[Collected data]
▼

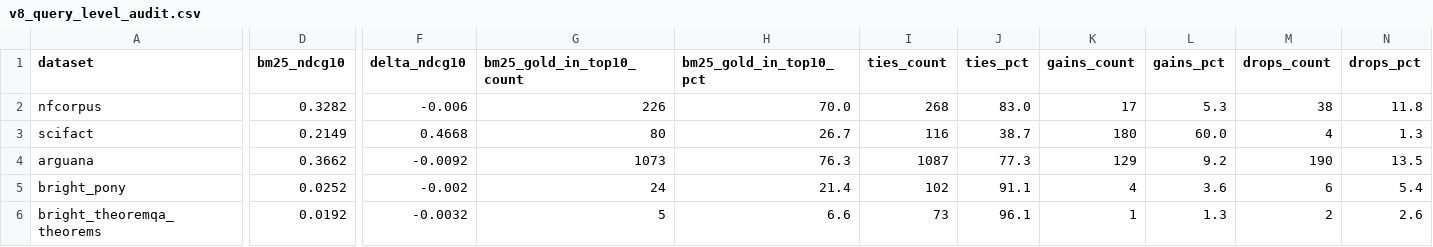
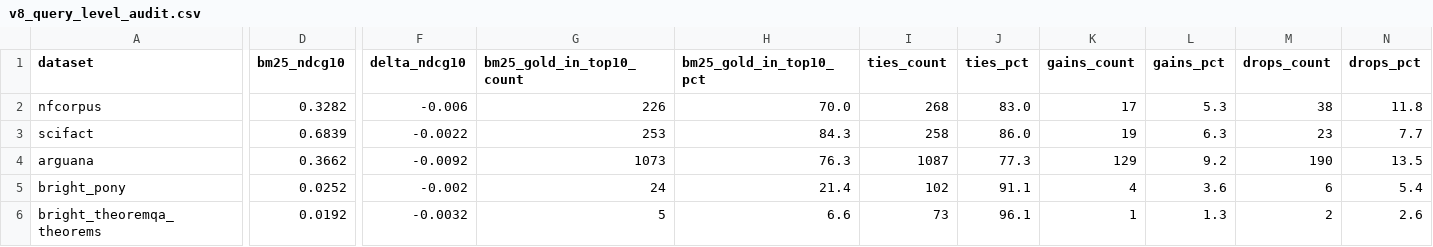
Before and after one commit to spchjken/Edge-RAG, a CSV file: results/pyterrier_baselines/v8_query_level_audit.csv, drawn as a sheet; only a part is shown, gaps mark what is left out; the diff covers the shown part only; the diff names each change by its address in the sheet, - before the commit and + after, or states it on an @@ line.

```diff
--- a/results/pyterrier_baselines/v8_query_level_audit.csv
+++ b/results/pyterrier_baselines/v8_query_level_audit.csv
-D3 (bm25_ndcg10): 0.2149
+D3 (bm25_ndcg10): 0.6839
-F3 (delta_ndcg10): 0.4668
+F3 (delta_ndcg10): -0.0022
-G3 (bm25_gold_in_top10_count): 80
+G3 (bm25_gold_in_top10_count): 253
-H3 (bm25_gold_in_top10_pct): 26.7
+H3 (bm25_gold_in_top10_pct): 84.3
-I3 (ties_count): 116
+I3 (ties_count): 258
-J3 (ties_pct): 38.7
+J3 (ties_pct): 86.0
-K3 (gains_count): 180
+K3 (gains_count): 19
-L3 (gains_pct): 60.0
+L3 (gains_pct): 6.3
-M3 (drops_count): 4
+M3 (drops_count): 23
-N3 (drops_pct): 1.3
+N3 (drops_pct): 7.7
```
Also changed, not shown: 1 edited cell elsewhere in this file, 4 other files.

▲

> **TASK INSTRUCTIONS**:
Give the records a second time exactly, keeping the images out.

> **ANSWER BELOW**:
Before and after one commit to spchjken/Edge-RAG, a CSV file: results/pyterrier_baselines/v8_query_level_audit.csv, drawn as a sheet; only a part is shown, gaps mark what is left out; the diff covers the shown part only; the diff names each change by its address in the sheet, - before the commit and + after, or states it on an @@ line.

```diff
--- a/results/pyterrier_baselines/v8_query_level_audit.csv
+++ b/results/pyterrier_baselines/v8_query_level_audit.csv
-D3 (bm25_ndcg10): 0.2149
+D3 (bm25_ndcg10): 0.6839
-F3 (delta_ndcg10): 0.4668
+F3 (delta_ndcg10): -0.0022
-G3 (bm25_gold_in_top10_count): 80
+G3 (bm25_gold_in_top10_count): 253
-H3 (bm25_gold_in_top10_pct): 26.7
+H3 (bm25_gold_in_top10_pct): 84.3
-I3 (ties_count): 116
+I3 (ties_count): 258
-J3 (ties_pct): 38.7
+J3 (ties_pct): 86.0
-K3 (gains_count): 180
+K3 (gains_count): 19
-L3 (gains_pct): 60.0
+L3 (gains_pct): 6.3
-M3 (drops_count): 4
+M3 (drops_count): 23
-N3 (drops_pct): 1.3
+N3 (drops_pct): 7.7
```
Also changed, not shown: 1 edited cell elsewhere in this file, 4 other files.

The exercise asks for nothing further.